Material provided
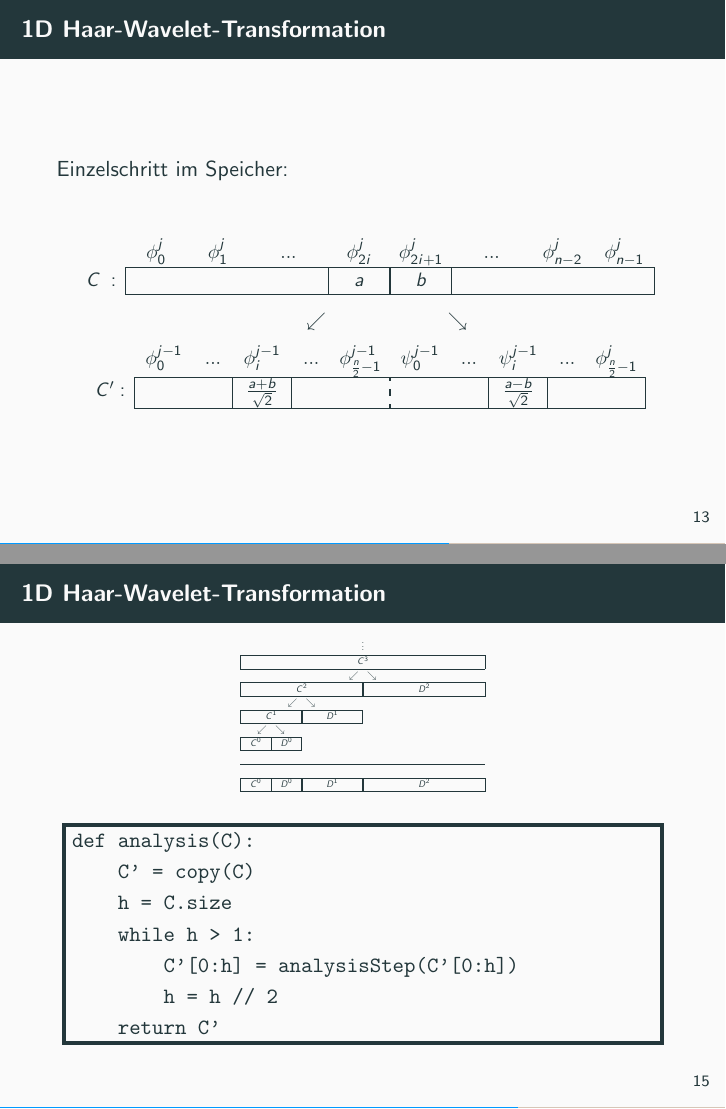
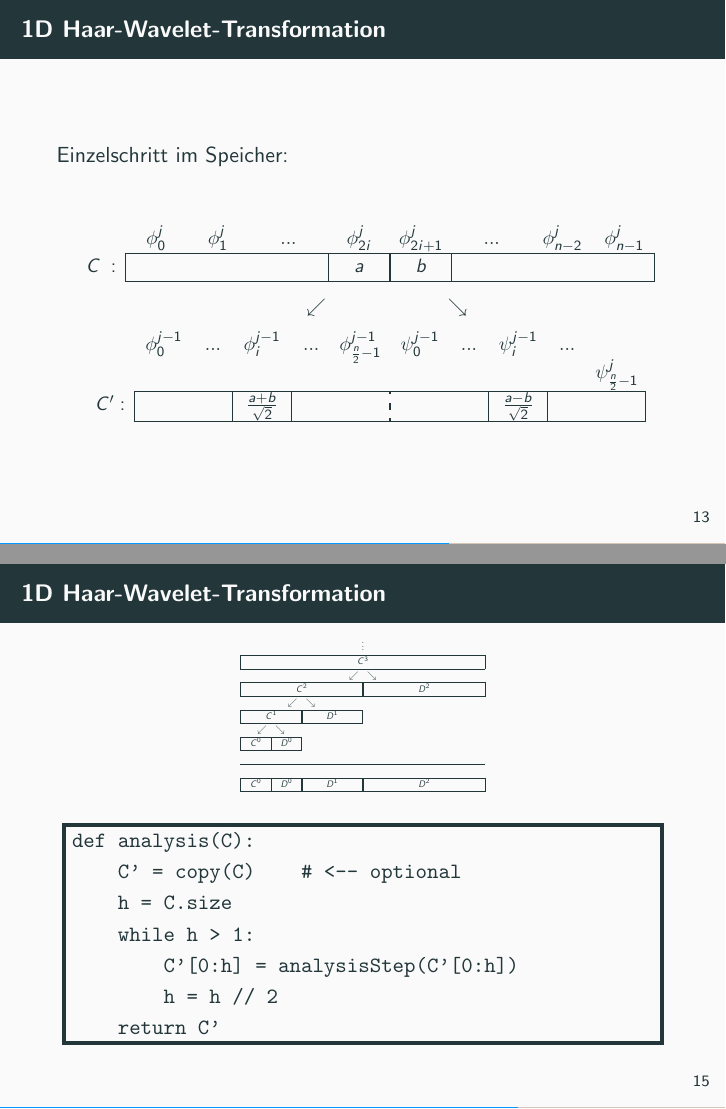
Before and after one commit to NlKLas/Wavelets, LaTeX slides (pres.tex, which reads pres2.tex): pages 54 and 56 of 65, joined at a grey line. Compiled offline with pdfLaTeX.

Commit message:
minor last changes...

```diff
--- a/pres2.tex
+++ b/pres2.tex
@@ -91,7 +91,7 @@ $
 ... &
 \psi_{i}^{j-1} &
 ... &
-\phi_{\frac{n}{2}-1}^{j} \\ \cline{2-11}
+\psi_{\frac{n}{2}-1}^{j} \\ \cline{2-11}
 C':
 &
 \multicolumn{1}{|c}{} &
@@ -157,7 +157,7 @@ $
 \begin{adjustbox}{minipage=0.95\linewidth, fbox}
 \begin{verbatim}
 def analysis(C):
-    C' = copy(C)
+    C' = copy(C)    # <-- optional
     h = C.size
     while h > 1:
         C'[0:h] = analysisStep(C'[0:h])
```
Also changed, not shown: draft.tex (+1 -1 lines), 1 other file.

Prompt
Please copy each line from the material above in which the string "cline" appears.

Written reply
-\phi_{\frac{n}{2}-1}^{j} \\ \cline{2-11}
+\psi_{\frac{n}{2}-1}^{j} \\ \cline{2-11}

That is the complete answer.